A decade-long fight around Croatia’s premier scientific journal, which has garnered international respect for its quality standards, has flared up again. Last week, the two editors-in-chief of the Croatian Medical Journal (CMJ) resigned after what they say are years of obstruction by members of the management board that made running the journal virtually impossible. A proposed change in the journal’s management structure might have cost them their jobs anyway.
CMJ , which recently celebrated its 20th anniversary, has a respectable impact factor of 1.45, the highest of any Croatian journal. At an editorial board meeting on 28 June, Editor-in-Chief Ana Marušić presented her vision for the future: a more specialized journal focused on population genetics and translational medicine, fields in which the journal has had the most citations. But instead of cheering the editorial team on to new victories, Marušić resigned at the end of her talk. Her co-editor-in-chief, Ivan Damjanov of the University of Kansas School of Medicine in Kansas City, stepped down as well.
- Trump’s border wall in Europe is already hurting wildlife and – hopefully – our conscience - 20 October, 2016
- What do Croatia’s election results mean for its neglected science? - 14 September, 2016

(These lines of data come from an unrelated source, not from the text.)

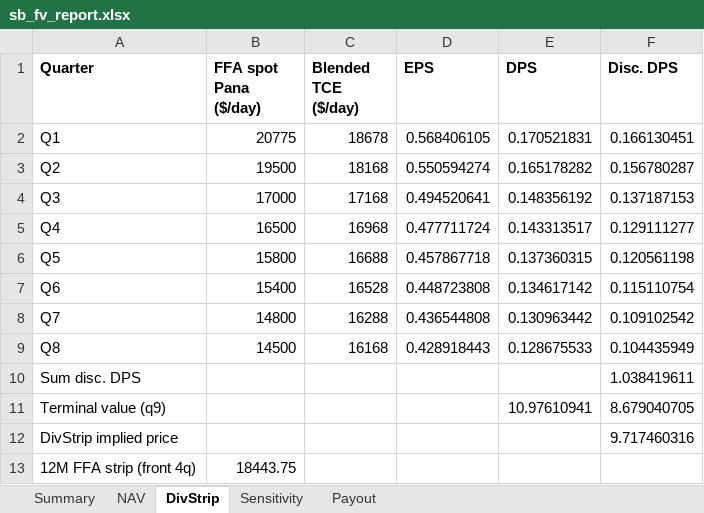
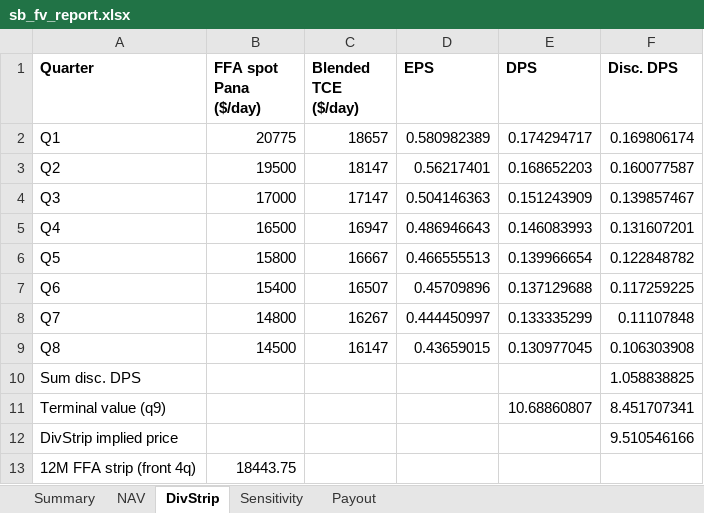
Before and after one commit to dav204/crude-tanker-fv, an Excel workbook: outputs/sb_fv_report.xlsx, sheet DivStrip, drawn as a sheet; values as stored, in another font and other column widths than the file's, no borders; the diff names each change by its address in the sheet, - before the commit and + after, or states it on an @@ line.

```diff
--- a/outputs/sb_fv_report.xlsx (sheet DivStrip)
+++ b/outputs/sb_fv_report.xlsx (sheet DivStrip)
-C2 (Blended TCE ($/day)): 18678
+C2 (Blended TCE ($/day)): 18657
-D2 (EPS): 0.568406105
+D2 (EPS): 0.580982389
-E2 (DPS): 0.170521831
+E2 (DPS): 0.174294717
-F2 (Disc. DPS): 0.166130451
+F2 (Disc. DPS): 0.169806174
-C3 (Blended TCE ($/day)): 18168
+C3 (Blended TCE ($/day)): 18147
-D3 (EPS): 0.550594274
+D3 (EPS): 0.56217401
-E3 (DPS): 0.165178282
+E3 (DPS): 0.168652203
-F3 (Disc. DPS): 0.156780287
+F3 (Disc. DPS): 0.160077587
-C4 (Blended TCE ($/day)): 17168
+C4 (Blended TCE ($/day)): 17147
-D4 (EPS): 0.494520641
+D4 (EPS): 0.504146363
-E4 (DPS): 0.148356192
+E4 (DPS): 0.151243909
-F4 (Disc. DPS): 0.137187153
+F4 (Disc. DPS): 0.139857467
-C5 (Blended TCE ($/day)): 16968
+C5 (Blended TCE ($/day)): 16947
-D5 (EPS): 0.477711724
+D5 (EPS): 0.486946643
-E5 (DPS): 0.143313517
+E5 (DPS): 0.146083993
-F5 (Disc. DPS): 0.129111277
+F5 (Disc. DPS): 0.131607201
-C6 (Blended TCE ($/day)): 16688
+C6 (Blended TCE ($/day)): 16667
-D6 (EPS): 0.457867718
+D6 (EPS): 0.466555513
-E6 (DPS): 0.137360315
+E6 (DPS): 0.139966654
-F6 (Disc. DPS): 0.120561198
+F6 (Disc. DPS): 0.122848782
-C7 (Blended TCE ($/day)): 16528
+C7 (Blended TCE ($/day)): 16507
-D7 (EPS): 0.448723808
+D7 (EPS): 0.45709896
-E7 (DPS): 0.134617142
+E7 (DPS): 0.137129688
-F7 (Disc. DPS): 0.115110754
+F7 (Disc. DPS): 0.117259225
-C8 (Blended TCE ($/day)): 16288
+C8 (Blended TCE ($/day)): 16267
-D8 (EPS): 0.436544808
+D8 (EPS): 0.444450997
-E8 (DPS): 0.130963442
+E8 (DPS): 0.133335299
-F8 (Disc. DPS): 0.109102542
+F8 (Disc. DPS): 0.11107848
-C9 (Blended TCE ($/day)): 16168
+C9 (Blended TCE ($/day)): 16147
-D9 (EPS): 0.428918443
+D9 (EPS): 0.43659015
-E9 (DPS): 0.128675533
+E9 (DPS): 0.130977045
-F9 (Disc. DPS): 0.104435949
+F9 (Disc. DPS): 0.106303908
-F10 (Disc. DPS): 1.038419611
+F10 (Disc. DPS): 1.058838825
-E11 (DPS): 10.97610941
+E11 (DPS): 10.68860807
-F11 (Disc. DPS): 8.679040705
+F11 (Disc. DPS): 8.451707341
-F12 (Disc. DPS): 9.717460316
+F12 (Disc. DPS): 9.510546166
```
Also changed, not shown: sheet Sensitivity, sheet NAV, sheet Summary, sheet Payout, 10 other files.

- Eastern European countries snub neighbours’ science policy - 26 November, 2014